Finally, no supply chain planning provider should make more money off consulting than the software itself. After all, it’s about software and making customers profitable. Yet, many drag out the engagement forever, charging extra consulting hours for continuous improvement services that should be inherent.
With a cloud-native solution, the system can constantly access customers’ databases and scan their environments to make unsolicited recommendations for improving profitability and service levels. It’s a baked-in value add.
You should expect to receive real-time alerts about problems and opportunities, including quarterly executive briefings, ongoing KPI assessments, seasonal forecast assistance, period-ending fine-tuning, and category management analyses. If a provider tells you these are additional on-site engagements, you’re leaving money on the table.
Rod Daugherty is the vice president of product strategy for Blue Ridge, a supply chain solution.
Rod Daugherty is the Vice President of Product Strategy for Blue Ridge, where he oversees product direction.

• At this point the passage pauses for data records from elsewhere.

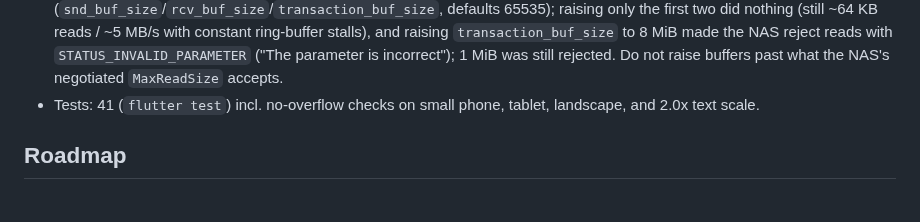
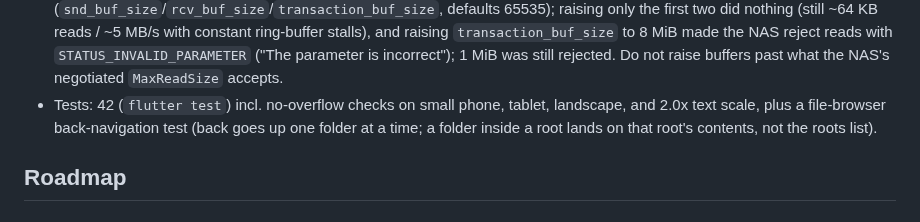
Before and after one commit to devxvoid/DreamPlayer, a Markdown page: AGENTS.md, the part around one of its changes. GitHub-like rendering.

```diff
--- a/AGENTS.md
+++ b/AGENTS.md
@@ -188,7 +188,7 @@ A video player app supporting:
 - **Native refresh rate** (`lib/services/display_refresh_rate.dart`): calls `FlutterDisplayMode.setHighRefreshRate()` on Android at startup.
 - **Resume playback** (`lib/services/resume_store.dart`, shared_preferences): a video stopped mid-way resumes from where it left off on the next open. Position is bookmarked every ~5 s while playing, on pause, on app-background, and on player dispose; cleared when the video plays to the end. `ExoPlayerController.open` gained `startPositionMs` (native: iOS passes it as `startPosition` to `engine.load`, Android seeks before `play()`). Resume keys are the file path / content URI by default; sources whose playable URL rotates between sessions (iPad SMB loopback proxy URLs) pass a stable `VideoItem.resumeKey` (`smb:<serverId>/<share>/<path>`). Skips trivial positions (<10 s) and "basically finished" ones (within 5 s of a known duration).
 - **In-app SMB / LAN playback (Android): REMOVED (2026-08)**. The Android in-app SMB server browser (`smb_screen.dart`, `smb_client.dart`, `SMBClient.kt`, `SmbDataSource.kt`, channel `dreamplayer/smb`, jcifs-ng) was deleted from the app — on Android the user's day-to-day workflow plays NAS files via **CX Explorer's network share → "Open with" → DreamPlayer**, which streams over CX's local HTTP proxy at full speed (see the CX handoff note above). The iPad, however, has a shipped in-app SMB browser (AMSMB2 — see the roadmap section below). The Android SMB implementation knowledge (buffering, jcifs-ng tuning, discovery, subtitles) is preserved in the roadmap section below for future development. **Lesson learned on-device**: jcifs-ng's streaming read size is bound by three interlocking properties (`snd_buf_size`/`rcv_buf_size`/`transaction_buf_size`, defaults 65535); raising only the first two did nothing (still ~64 KB reads / ~5 MB/s with constant ring-buffer stalls), and raising `transaction_buf_size` to 8 MiB made the NAS reject reads with `STATUS_INVALID_PARAMETER` ("The parameter is incorrect"); 1 MiB was still rejected. Do not raise buffers past what the NAS's negotiated `MaxReadSize` accepts.
-- Tests: 41 (`flutter test`) incl. no-overflow checks on small phone, tablet, landscape, and 2.0x text scale.
+- Tests: 42 (`flutter test`) incl. no-overflow checks on small phone, tablet, landscape, and 2.0x text scale, plus a file-browser back-navigation test (back goes up one folder at a time; a folder inside a root lands on that root's contents, not the roots list).
 
 ## Roadmap
 
```
Also changed, not shown: other parts of AGENTS.md (+1 -1 lines), README.md (+3 -0 lines).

For the last 21 years, Rod has been a consultant, designer, and product executive for multiple supply chain software companies including E3, JDA, Evant, Manhattan Associates, and Blue Ridge. He can be reached at email@example.com.